Last week, the tactile design workshop participants had the opportunity to share their work with the team of other students and facilitators at Archeworks. We asked our sighted audience to use blindfolds to experience the illustrations. This is one of the experiential research methods we used during the tactile design workshop before beginning our design process. In a previous post I shared some observations from Megan and Will about their experience with the tactile design workshop. Below we continue with reflections submitted by Grant Haugen and Cleo Ngiam.
Not being trained as an artist or architect, I came into this workshop fully fascinated with the possibilities of what I could learn going forward. At our first session, we were all blind-folded and had to separate a dozen samples of sandpaper, placing them in degrees of roughness from least-rough to most-rough. I quickly had to rely on my tactile senses to decipher the minute differences required to put them in order. Although I love touching interesting and/or soft textures, I had never really thought too much about relying exclusively on my other senses. This was compounded with a reading that Will mentions (see previous post, below), in which we learn that it’s only until recently that our society has become so vision-centric. A few days after this reading, I was driving through the suburbs to go to Wisconsin. Although I loathe suburban areas for their car-dependency, I had never once thought about how difficult it would be for a visually impaired person to get around. There aren’t too many sidewalks or people on the street willing to help the person if they are in a situation in which they need it, nor is there a stellar public transportation network making it easy for them to get around.
On our last day of the workshop, we had a focus group come in to have them feel our final projects and obtain feedback. I was nervous as to how much detail I should include on what I wanted to present as I was trying to illustrate what scent feels like. Not only did I have items to touch, I also included three very different and strong scents. I had such a thrill watching the focus group participants interact with my piece and have fun. I was told that it was multi-sensory, which made it exciting and accessible for all of the participants, which underlies Richard’s comment on never having too much detail on something.
One great point that was brought up was that most art museums are quite boring for visually impaired people as they are unable to always make out what they should be looking at, and at most museums, you’re not allowed to touch the artwork. We were told that children’s museums are quite fun as they’re very interactive and focus much on touch.
Although this workshop lasted a mere six weeks, it truly changes the way I use all my other senses than vision. I wear glasses, and since I have a hard time seeing without wearing them, I tend to take them off only when I’m sleeping or in the shower. Since the workshop, I’ve been taking off my glasses while in yoga, forcing me to rely much more on listening to my body and what the instructor is saying. I’m not busy focusing on how other yogis are doing their position, or watching the teacher to see the ‘perfect’ form of whichever particular pose we are working on. I feel that the intention I bring with me is much deeper and I’m able to understand my body much more.
The way I perceive the built environment and spatial design of the city are changed going forward. There are so many things that can be done to enhance the quality of life in cities for all types of residents. I’ve been intrigued on the use of sound and hope to learn more on implementing public sound installations as I move forward in my urban design and planning work.

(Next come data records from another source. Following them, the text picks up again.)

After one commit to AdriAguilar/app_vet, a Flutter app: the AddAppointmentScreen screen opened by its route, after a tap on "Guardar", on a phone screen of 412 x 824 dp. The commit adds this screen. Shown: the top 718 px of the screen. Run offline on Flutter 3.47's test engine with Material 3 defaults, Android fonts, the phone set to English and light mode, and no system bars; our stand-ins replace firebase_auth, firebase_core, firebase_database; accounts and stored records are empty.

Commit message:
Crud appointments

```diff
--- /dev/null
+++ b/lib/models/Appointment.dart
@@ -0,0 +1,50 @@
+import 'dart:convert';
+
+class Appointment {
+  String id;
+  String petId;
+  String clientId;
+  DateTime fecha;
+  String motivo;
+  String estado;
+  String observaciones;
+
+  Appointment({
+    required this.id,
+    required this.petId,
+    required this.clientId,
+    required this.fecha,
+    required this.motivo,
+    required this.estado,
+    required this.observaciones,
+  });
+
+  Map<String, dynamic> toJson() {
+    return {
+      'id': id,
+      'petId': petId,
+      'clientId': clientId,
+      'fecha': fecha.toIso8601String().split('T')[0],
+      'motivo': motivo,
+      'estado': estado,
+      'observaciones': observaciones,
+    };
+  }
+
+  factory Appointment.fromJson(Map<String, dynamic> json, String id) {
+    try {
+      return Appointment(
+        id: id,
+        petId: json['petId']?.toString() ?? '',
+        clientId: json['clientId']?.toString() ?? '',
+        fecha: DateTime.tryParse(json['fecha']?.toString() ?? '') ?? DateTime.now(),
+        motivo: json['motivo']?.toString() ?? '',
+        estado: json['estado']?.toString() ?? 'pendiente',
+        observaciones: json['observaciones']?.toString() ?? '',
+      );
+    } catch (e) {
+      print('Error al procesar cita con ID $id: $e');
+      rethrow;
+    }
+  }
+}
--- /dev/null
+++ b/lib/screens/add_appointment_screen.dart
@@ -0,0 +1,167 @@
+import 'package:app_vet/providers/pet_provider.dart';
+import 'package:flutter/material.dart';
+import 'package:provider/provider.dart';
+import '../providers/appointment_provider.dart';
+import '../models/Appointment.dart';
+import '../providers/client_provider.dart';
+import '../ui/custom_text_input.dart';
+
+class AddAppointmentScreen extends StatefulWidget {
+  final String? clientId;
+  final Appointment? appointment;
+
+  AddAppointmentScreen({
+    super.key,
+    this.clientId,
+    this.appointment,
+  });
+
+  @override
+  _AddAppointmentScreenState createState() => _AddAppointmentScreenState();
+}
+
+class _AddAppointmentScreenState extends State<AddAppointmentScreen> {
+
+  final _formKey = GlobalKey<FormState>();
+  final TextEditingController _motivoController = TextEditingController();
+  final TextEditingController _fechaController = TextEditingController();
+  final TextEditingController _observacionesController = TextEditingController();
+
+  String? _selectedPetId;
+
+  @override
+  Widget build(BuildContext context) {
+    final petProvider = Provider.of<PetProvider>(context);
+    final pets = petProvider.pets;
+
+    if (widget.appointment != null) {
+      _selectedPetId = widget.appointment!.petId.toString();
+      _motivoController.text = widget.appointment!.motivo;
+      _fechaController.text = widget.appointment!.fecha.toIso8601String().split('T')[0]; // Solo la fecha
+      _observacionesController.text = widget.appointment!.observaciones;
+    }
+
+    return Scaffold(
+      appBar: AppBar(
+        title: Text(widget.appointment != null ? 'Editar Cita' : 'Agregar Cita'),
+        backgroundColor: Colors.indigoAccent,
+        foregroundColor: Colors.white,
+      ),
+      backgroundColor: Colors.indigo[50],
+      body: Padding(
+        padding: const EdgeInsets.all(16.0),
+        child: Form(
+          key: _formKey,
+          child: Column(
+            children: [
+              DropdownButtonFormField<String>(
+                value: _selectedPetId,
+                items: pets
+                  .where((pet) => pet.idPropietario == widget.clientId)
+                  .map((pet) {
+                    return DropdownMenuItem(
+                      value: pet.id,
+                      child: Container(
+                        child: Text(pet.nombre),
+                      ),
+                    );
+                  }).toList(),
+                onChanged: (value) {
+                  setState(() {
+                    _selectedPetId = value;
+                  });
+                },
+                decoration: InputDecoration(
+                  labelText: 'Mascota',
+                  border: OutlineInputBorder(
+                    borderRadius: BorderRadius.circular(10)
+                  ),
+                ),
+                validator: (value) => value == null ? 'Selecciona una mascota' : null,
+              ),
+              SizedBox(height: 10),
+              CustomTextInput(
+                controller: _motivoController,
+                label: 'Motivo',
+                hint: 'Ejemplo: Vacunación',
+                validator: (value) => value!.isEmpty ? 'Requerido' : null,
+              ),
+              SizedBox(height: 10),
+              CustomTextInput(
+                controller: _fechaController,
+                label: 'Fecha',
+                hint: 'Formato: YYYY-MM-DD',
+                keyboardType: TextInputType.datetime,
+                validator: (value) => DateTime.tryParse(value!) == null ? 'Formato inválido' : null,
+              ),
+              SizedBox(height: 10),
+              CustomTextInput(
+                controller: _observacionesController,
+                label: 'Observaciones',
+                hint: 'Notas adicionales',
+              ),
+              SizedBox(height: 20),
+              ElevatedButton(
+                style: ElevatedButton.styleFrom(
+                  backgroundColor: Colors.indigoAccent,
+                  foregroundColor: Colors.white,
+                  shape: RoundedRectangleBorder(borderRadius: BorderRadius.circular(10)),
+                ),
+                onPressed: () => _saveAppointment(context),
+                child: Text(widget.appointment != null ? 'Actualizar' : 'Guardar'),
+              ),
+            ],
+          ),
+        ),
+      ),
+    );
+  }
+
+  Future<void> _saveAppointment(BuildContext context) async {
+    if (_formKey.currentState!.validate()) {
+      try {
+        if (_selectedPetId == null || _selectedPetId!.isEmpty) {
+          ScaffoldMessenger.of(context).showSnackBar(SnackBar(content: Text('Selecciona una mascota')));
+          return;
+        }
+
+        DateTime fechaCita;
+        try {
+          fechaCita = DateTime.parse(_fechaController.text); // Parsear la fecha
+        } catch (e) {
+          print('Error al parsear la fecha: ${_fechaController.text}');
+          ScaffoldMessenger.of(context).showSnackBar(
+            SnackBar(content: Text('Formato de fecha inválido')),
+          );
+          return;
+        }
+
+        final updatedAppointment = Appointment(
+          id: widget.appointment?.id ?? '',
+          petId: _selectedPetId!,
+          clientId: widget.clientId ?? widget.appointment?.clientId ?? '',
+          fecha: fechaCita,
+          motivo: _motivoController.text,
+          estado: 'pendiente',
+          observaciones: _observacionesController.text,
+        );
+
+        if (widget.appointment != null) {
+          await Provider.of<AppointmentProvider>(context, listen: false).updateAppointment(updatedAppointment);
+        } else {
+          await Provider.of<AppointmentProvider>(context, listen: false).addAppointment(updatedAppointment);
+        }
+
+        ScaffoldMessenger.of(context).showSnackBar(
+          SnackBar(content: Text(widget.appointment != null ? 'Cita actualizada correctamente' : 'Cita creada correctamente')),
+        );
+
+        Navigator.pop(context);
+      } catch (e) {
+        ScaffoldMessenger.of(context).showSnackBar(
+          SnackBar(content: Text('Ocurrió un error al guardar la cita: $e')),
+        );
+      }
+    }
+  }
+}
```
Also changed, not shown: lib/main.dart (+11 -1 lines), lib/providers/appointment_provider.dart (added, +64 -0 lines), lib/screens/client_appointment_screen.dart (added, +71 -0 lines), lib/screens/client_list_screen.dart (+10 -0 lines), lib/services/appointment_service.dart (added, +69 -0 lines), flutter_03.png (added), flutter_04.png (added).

This workshop was instrumental in expanding my capacity to make great cities!
How do you make your audience feel home?
How do you transfer an emotion to a graphic?
How does a tactile graphic add to the emotional and visual connection to an audio?
The answer is: I don’t know.
Throughout the whole workshop, we kept throwing around questions, contemplated on them and even tried to find ways to empathize.
But how do you let go of a sense that’s inherent to your perception of life?
The answer is: I don’t know.
It seemed that as we explored the different ways to relate stories and recipes to the viewer, it triggered others to share their own stories and recipes as well.
That was what captivated me the most. It seems that regardless of your ability or disability, food traditions are something that we have all inherited and continue with our own tweaks and personal touches. We all know how it feels like when you’re watching a close one cook for you. We can relate to steam fogging up the moisture of your face when a plate of good food is placed in front of you. We understand that the weight of the food is often disproportionate to the weight of our stomachs after consuming large amounts of food in a short amount of time.
So perhaps it wasn’t just about displaying the food traditions of someone else, but how we carry out our traditions to other people and establish our own as well. The tool we create is not just a tactile graphic, but an heirloom that encapsulates our memories, our superstitions, and our cooking stains when passing on that food tradition.